As it works towards building its own clearing house, LMEclear, the exchange has sent questionnaires to its members asking what they would like to see in terms of functionality, Milan said.
The questionnaire asks members for their views on LME contracts in yuan.
Trading of contracts in yuan is not under consideration as there is no international convertibility for the currency, Milan added.
“If we were to do cleared and settled in just [yuan] and not traded, that will not be till LMEclear is launched in 2014,” she told Metal Bulletin.
“The gravity is obviously moving a lot more east now,” a category II member told Metal Bulletin, adding that the move would allow the LME to get into the Chinese market and make it easier for the Chinese to trade on the exchange.
The LME clears and settles contracts in yen, euros and sterling and has no plans to drop any of these currencies, Milan said.
“We would just add [yuan]. There is no question of removing something to add that,” she said.

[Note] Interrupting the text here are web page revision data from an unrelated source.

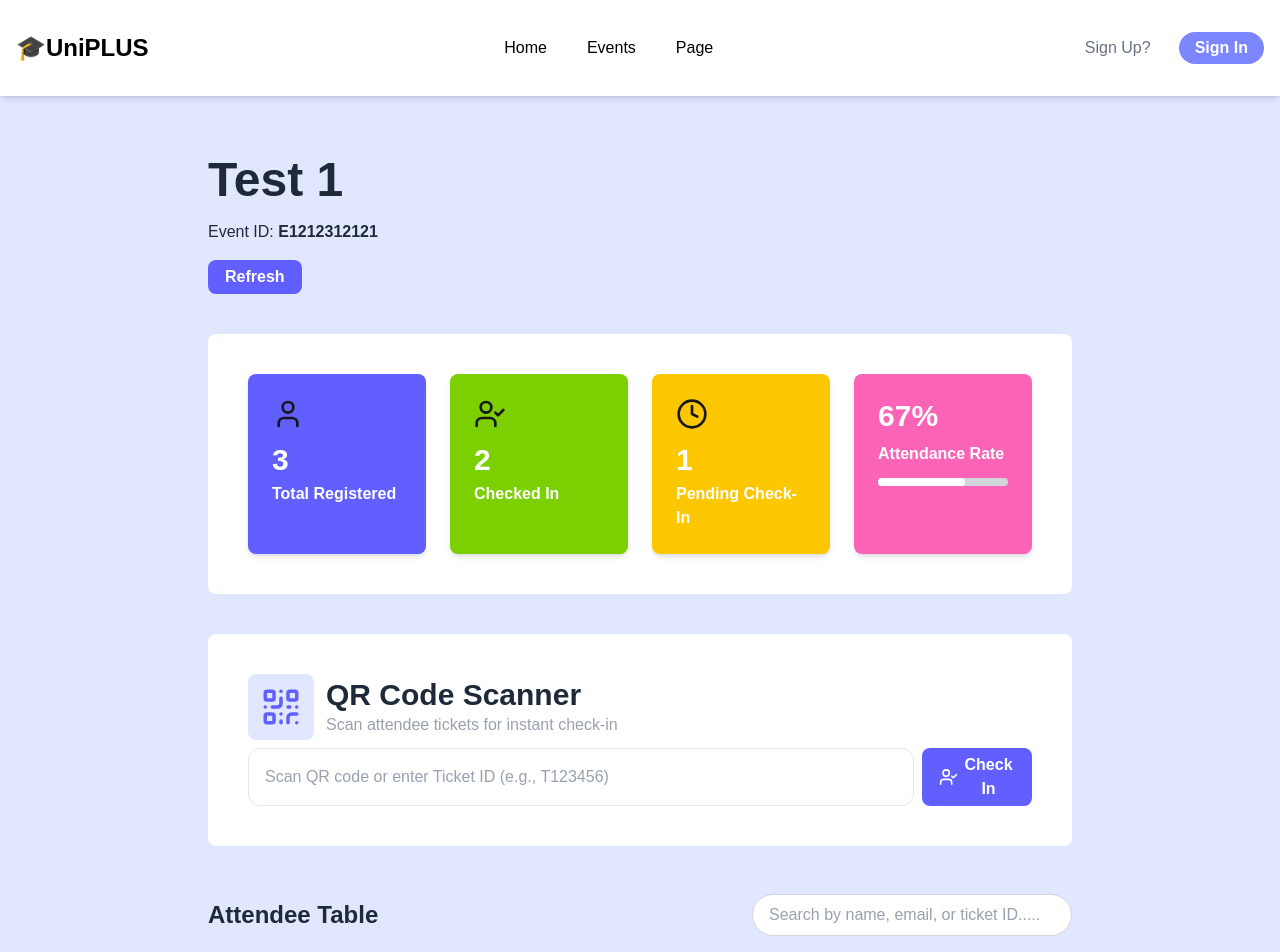
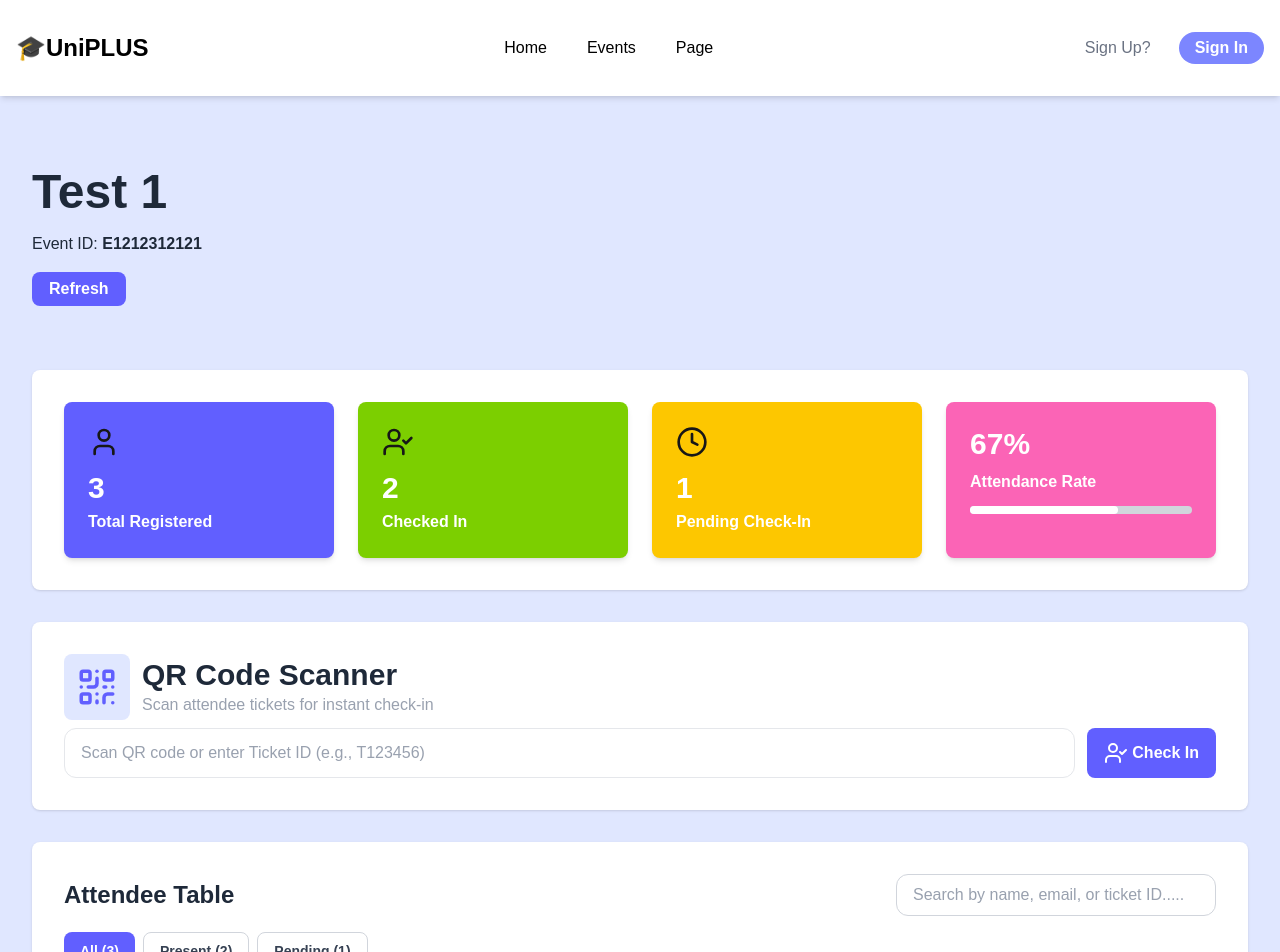
Before and after one commit to RTBS-ISP/UniPlus, a Next.js app in the folder frontend/uniplus/: page /events/1/dashboard in a window 1280 px wide. Shown: the top 952 px of the page. Built offline with nearby package versions, Linux system fonts and the light colour scheme; no server answers.

Commit message:
style: update layout and structure of dashboard page components

```diff
--- a/frontend/uniplus/app/events/[id]/dashboard/page.tsx
+++ b/frontend/uniplus/app/events/[id]/dashboard/page.tsx
@@ -54,8 +54,9 @@ export default function DashBoardPage() {
     <main>
       <Navbar />
       <div className="min-h-screen bg-indigo-100">
+        <div className="max-w-7xl mx-auto px-8 py-8">
           {/* Header */}
-        <div className="flex flex-col items-start max-w-7xl pl-52 pt-5 gap-y-4">
+          <div className="flex flex-col items-start gap-y-4">
             <h1 className="text-gray-800 text-5xl font-extrabold pt-10">Test 1</h1>
             <div className="text-gray-800 font-medium">
               Event ID: <span className="text-gray-800 font-bold">E1212312121</span>
@@ -67,10 +68,12 @@ export default function DashBoardPage() {
               Refresh
             </button>
           </div>
+        </div>
 
+        <div className="max-w-7xl mx-auto px-8 py-8">
             {/* Stats Cards */}
-        <div className="flex flex-col items-center justify-center rounded-lg mt-10 mx-52 bg-white">
-          <div className="grid grid-cols-4 gap-6 w-full p-10">
+          <div className="rounded-lg shadow-sm p-8 mb-8 bg-white">
+            <div className="grid grid-cols-4 gap-6">
               {/* Total Registered */}
               <div className="bg-indigo-500 rounded-lg p-6 flex flex-col shadow-md">
                 <User size={32} className="font-extrabold mb-3"/>
@@ -111,7 +114,7 @@ export default function DashBoardPage() {
           </div>
 
           {/* QR Code Section */}
-        <div className="flex flex-col items-center justify-center rounded-lg mt-10 mx-52 p-10 bg-white">
+          <div className="rounded-lg shadow-sm p-8 mb-8 bg-white">
             <div className="flex flex-row items-center w-full mb-2 gap-3">
               <div className="p-3 bg-indigo-100 rounded-lg">
                 <QrCode size={42} className="text-indigo-500" />
@@ -126,11 +129,11 @@ export default function DashBoardPage() {
               </div>
             </div>
 
-          <div className="flex flex-row w-full gap-x-2">
+            <div className="flex gap-3">
               <input
                 type="text"
                 placeholder="Scan QR code or enter Ticket ID (e.g., T123456)"
-              className="w-7xl px-4 py-3 rounded-xl border border-gray-200 focus:border-indigo-500 focus:ring-2 focus:ring-indigo-200 outline-none transition text-gray-800 placeholder-gray-400"
+                className="flex-1 px-4 py-3 rounded-xl border border-gray-200 focus:border-indigo-500 focus:ring-2 focus:ring-indigo-200 outline-none transition text-gray-800 placeholder-gray-400"
               />
               <button
                 type="submit"
@@ -142,9 +145,9 @@ export default function DashBoardPage() {
           </div>
 
           {/* Attendee Table */}
-        <div className="flex flex-col mt-12 pb-20 mx-52">
+          <div className="rounded-lg shadow-sm p-8 bg-white">
             {/* Title and Search in same row */}
-          <div className="flex flex-row justify-between items-center mb-4">
+            <div className="flex justify-between items-center mb-4">
               <div className="text-gray-800 text-2xl font-bold">Attendee Table</div>
               <div className="relative">
                 <input
@@ -152,7 +155,7 @@ export default function DashBoardPage() {
                   value={searchQuery}
                   onChange={(e) => setSearchQuery(e.target.value)}
                   placeholder="Search by name, email, or ticket ID....."
-                className="px-4 py-2 w-80 rounded-full bg-white border border-gray-300 focus:border-indigo-500 focus:ring-2 focus:ring-indigo-200 outline-none transition text-gray-800 placeholder-gray-400"
+                  className="px-4 py-2 w-80 rounded-xl bg-white border border-gray-300 focus:border-indigo-500 focus:ring-2 focus:ring-indigo-200 outline-none transition text-gray-800 placeholder-gray-400"
                 />
               </div>
             </div>
@@ -236,6 +239,8 @@ export default function DashBoardPage() {
             </div>
           </div>
         </div>
+
+      </div>
     </main>
   );
 }
```
Lines whose indentation alone changed are shown as unchanged.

LME members told Metal Bulletin that as long as the Chinese continue to relax their policies on the yuan, it will be beneficial for contracts to be settled and cleared in the local currency.
But a second category II member expressed concern about settling contracts in yuan as the currency cannot be traded offshore.
The only way the non-deliverable currency can be hedged now is through non-deliverable forwards, which are generally priced in dollars, he said.
But in recent months, China has taken steps signalling that it may be ready to allow the yuan to become a global currency.
On April 14, the People’s Bank of China said it would widen the dollar-yuan trading band to 1% from 0.5%.
London is also making efforts to become an offshore trading hub for the yuan, while HSBC said it plans to issue its first yuan bonds in London.
The UK treasury and Hong Kong monetary authority have agreed to provide help with a forum for banks to look at clearing and settlement systems, market liquidity and the development of new yuan products.
“We think that the wider circulation of [yuan] in London is a critical and positive step for the internationalisation of the Chinese currency. London accounts for 36.7% of the world’s total forex trading,” ANZ analysts said in a note to clients.